COVID did not wipe out challenges that loom large in homes in every community: namely, domestic violence and drug abuse. We want to remind victims, or those with knowledge of an ongoing case of domestic violence, that resources are still available. The National Domestic Violence Hotline is 800-799-7233 and police are still responding. Please call if you need assistance. One phone call to the hotline or to police could help save a life.
Addiction and mental health are particularly pressing as so many are cooped up, under-stimulated, and hidden from the public eye. For those suffering from addiction or who have knowledge of a loved one suffering from addiction, there are online resources at www.pro-a.org and over the phone.
COVID presents new challenges. As a result, prosecutors are engaged in remote coordination with their police departments, as well as with local business at times to review business closures and complaints (even from home). PA’s prosecutors are also leading the way to keep public services intact, so that when the stay-at-home order is lifted and it is safe to go out again, our communities are still safe.
Some businesses, such as Bucks County’s Supreme Safety Inc, have collaborated with their local law enforcement to donate masks to our first responders and medical emergency workers. In Montgomery County, a toy maker retrofitted his supply chain to produce hand sanitizer for our frontline workers. All of these efforts help not just healthcare workers but the police, firemen and EMTs who are still out protecting all of us.
These supplies were provided to local first responders who are now able to better serve their communities and stay healthy themselves. Bucks County District Attorney Matt Weintraub, celebrated the work of these enterprises: “hard times have a way of bringing out the best in our communities.” There are stories about local communities and law enforcement collaborating to ensure that this pandemic is stopped with minimal impact on the wellbeing of our communities. If you have your own story to share, we would love to hear it at email@example.com.
At the Pennsylvania District Attorneys Association (PDAA), it is our job to organize and provide resources across the Commonwealth. In the last several weeks we have been called upon to coordinate with District Attorneys Commonwealth-wide on a number of issues in response to the pandemic’s ripple effect. We have shared training opportunities, collaborated on new policies and guidance to keeping the criminal justice system moving and advocated for the appropriate and responsible balance between public health issues and public safety.

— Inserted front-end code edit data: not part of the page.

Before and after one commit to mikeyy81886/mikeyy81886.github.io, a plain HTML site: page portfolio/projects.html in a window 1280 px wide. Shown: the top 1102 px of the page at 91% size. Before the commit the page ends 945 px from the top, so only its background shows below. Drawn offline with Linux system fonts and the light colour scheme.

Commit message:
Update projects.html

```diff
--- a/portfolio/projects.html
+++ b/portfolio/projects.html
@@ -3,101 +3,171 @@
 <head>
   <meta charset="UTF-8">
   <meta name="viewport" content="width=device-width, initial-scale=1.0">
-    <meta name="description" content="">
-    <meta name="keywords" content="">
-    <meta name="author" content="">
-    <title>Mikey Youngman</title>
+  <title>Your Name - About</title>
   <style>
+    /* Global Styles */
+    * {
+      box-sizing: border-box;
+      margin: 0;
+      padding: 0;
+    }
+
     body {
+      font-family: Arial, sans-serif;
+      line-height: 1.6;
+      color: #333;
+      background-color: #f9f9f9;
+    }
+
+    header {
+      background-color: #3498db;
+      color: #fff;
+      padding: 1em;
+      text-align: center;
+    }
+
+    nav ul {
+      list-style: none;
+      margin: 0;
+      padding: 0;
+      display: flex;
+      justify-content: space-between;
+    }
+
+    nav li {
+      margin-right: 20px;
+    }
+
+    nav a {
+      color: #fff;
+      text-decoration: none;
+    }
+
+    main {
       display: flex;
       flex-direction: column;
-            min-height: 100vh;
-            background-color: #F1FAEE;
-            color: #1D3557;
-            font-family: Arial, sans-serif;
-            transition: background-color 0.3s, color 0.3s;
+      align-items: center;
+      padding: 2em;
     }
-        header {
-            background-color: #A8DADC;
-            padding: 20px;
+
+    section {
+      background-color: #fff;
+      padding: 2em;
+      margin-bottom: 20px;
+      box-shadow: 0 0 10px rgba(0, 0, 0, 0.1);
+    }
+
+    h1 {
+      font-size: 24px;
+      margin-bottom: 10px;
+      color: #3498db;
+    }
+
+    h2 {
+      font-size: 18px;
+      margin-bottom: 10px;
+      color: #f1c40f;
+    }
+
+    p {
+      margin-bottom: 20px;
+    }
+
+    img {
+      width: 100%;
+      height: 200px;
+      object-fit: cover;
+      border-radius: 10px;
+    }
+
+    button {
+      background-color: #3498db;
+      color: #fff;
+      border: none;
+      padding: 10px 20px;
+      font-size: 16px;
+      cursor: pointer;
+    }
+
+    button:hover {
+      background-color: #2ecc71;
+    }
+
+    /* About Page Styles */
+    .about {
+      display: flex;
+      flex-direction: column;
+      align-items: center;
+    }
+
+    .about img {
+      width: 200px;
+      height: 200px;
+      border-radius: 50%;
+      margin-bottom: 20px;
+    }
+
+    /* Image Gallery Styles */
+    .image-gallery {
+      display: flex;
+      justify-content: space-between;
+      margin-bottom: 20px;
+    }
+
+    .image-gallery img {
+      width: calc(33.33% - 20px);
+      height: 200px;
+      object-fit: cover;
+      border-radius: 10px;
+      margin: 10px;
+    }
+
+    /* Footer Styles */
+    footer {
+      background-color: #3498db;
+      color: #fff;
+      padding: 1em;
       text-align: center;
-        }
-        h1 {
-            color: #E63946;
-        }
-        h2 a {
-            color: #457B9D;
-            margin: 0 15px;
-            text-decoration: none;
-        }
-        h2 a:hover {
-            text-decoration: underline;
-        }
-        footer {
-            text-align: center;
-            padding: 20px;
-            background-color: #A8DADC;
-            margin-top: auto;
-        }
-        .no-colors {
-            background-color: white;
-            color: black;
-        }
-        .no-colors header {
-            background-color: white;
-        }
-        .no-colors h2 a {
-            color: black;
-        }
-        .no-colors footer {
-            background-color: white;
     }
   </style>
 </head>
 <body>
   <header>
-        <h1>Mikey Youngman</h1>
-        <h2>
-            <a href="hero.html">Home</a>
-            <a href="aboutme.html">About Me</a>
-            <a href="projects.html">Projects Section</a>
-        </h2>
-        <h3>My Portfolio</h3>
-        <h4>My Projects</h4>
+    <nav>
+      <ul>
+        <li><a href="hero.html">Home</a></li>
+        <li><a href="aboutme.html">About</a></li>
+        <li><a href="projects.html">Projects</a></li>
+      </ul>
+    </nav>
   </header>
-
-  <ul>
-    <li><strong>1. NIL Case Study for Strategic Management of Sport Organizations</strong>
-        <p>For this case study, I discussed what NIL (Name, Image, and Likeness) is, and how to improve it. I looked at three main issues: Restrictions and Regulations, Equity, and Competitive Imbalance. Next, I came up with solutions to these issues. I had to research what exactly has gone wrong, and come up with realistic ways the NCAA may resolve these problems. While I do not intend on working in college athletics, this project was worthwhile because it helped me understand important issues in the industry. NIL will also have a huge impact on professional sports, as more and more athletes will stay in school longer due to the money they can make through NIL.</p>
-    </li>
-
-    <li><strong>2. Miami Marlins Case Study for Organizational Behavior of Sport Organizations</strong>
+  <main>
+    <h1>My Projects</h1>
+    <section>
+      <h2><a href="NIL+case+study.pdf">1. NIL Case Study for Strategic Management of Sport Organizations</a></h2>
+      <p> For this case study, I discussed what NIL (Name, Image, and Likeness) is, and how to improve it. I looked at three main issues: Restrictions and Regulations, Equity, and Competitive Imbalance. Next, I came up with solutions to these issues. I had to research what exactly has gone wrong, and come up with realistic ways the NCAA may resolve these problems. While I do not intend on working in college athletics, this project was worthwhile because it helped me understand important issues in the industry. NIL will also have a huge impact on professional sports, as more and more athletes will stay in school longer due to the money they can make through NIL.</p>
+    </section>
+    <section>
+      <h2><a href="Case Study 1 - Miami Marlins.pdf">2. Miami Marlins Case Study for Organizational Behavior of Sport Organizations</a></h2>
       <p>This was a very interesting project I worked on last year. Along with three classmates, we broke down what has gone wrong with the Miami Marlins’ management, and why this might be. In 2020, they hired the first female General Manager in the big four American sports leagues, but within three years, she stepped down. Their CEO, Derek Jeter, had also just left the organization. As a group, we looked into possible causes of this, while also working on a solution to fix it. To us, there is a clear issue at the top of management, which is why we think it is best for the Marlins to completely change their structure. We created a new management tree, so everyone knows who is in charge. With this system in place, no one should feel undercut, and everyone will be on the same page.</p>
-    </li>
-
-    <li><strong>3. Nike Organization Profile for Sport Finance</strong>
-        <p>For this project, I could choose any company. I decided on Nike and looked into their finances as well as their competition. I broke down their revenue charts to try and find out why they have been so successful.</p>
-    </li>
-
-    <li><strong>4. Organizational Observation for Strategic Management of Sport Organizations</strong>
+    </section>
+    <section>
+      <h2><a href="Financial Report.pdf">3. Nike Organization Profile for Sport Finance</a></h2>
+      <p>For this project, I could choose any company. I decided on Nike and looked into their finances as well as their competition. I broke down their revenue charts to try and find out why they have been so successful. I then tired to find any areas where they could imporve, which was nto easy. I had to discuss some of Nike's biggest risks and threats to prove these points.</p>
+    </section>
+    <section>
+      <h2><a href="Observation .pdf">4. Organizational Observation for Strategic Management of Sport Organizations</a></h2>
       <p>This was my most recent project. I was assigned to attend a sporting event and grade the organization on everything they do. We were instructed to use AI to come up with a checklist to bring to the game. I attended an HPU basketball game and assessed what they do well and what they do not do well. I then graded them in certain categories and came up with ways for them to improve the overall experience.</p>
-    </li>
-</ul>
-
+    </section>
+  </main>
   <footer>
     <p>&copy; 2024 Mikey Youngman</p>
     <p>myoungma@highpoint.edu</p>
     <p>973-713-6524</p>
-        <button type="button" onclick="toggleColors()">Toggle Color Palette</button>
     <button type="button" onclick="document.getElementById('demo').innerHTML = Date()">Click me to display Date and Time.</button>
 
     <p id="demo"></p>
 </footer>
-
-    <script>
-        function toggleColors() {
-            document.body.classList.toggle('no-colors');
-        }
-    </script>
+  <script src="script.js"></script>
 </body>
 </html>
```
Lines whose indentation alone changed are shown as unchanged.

This was particularly true when PDAA was called upon by the PA Supreme Court to respond to a distracting ACLU lawsuit that sought to automatically release broad categories of prisoners from county jails statewide. Such a proposition during a national crisis is senseless and dangerous, and we were glad to have the support of our members to fight it off. As we noted in response to this ACLU suit, DAs across the Commonwealth are working to responsibly reduce county jail populations where possible and where it is not a threat to public safety.
The essential functions of our judicial system are continuing operate to serve our communities and keep you safe – prosecutors are an essential component of this system. Society cannot stop, and we are always committed to protecting our communities and seeking justice for victims of crime. Stay safe out there and know that your local DAs are among those working for you – now and always.
Lindsay Vaughan is executive director for the Pennsylvania District Attorneys Association. She can be reached at firstname.lastname@example.org.